PROVIDED INFORMATION:

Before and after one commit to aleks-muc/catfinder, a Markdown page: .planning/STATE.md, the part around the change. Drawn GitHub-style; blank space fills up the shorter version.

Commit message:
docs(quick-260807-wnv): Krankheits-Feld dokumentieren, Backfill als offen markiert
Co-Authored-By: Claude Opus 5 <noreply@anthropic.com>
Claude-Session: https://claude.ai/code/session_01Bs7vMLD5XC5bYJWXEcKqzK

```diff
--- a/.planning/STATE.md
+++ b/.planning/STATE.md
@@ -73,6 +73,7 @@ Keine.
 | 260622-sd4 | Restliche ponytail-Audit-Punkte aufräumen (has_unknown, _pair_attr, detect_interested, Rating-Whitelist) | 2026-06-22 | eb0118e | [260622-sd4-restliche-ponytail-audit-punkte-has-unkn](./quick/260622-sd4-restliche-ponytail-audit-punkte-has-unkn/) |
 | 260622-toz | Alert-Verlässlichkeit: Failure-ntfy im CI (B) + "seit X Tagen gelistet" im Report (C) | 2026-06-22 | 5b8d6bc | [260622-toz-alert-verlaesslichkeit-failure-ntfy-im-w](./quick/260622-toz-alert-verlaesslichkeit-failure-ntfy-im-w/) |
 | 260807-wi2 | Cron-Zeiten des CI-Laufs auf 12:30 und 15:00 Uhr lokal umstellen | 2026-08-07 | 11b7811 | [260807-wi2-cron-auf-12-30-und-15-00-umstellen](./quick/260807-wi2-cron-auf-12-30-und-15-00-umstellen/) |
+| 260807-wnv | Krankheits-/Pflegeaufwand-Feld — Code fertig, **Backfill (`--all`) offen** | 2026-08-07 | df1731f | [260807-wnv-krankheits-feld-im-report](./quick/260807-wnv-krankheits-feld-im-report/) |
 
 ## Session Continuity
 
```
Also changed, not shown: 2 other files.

ABOUT THIS EXERCISE:
Copy out every line of the listing where the word "Krankheits" occurs.

TASK RESULT:
docs(quick-260807-wnv): Krankheits-Feld dokumentieren, Backfill als offen markiert
+| 260807-wnv | Krankheits-/Pflegeaufwand-Feld — Code fertig, **Backfill (`--all`) offen** | 2026-08-07 | df1731f | [260807-wnv-krankheits-feld-im-report](./quick/260807-wnv-krankheits-feld-im-report/) |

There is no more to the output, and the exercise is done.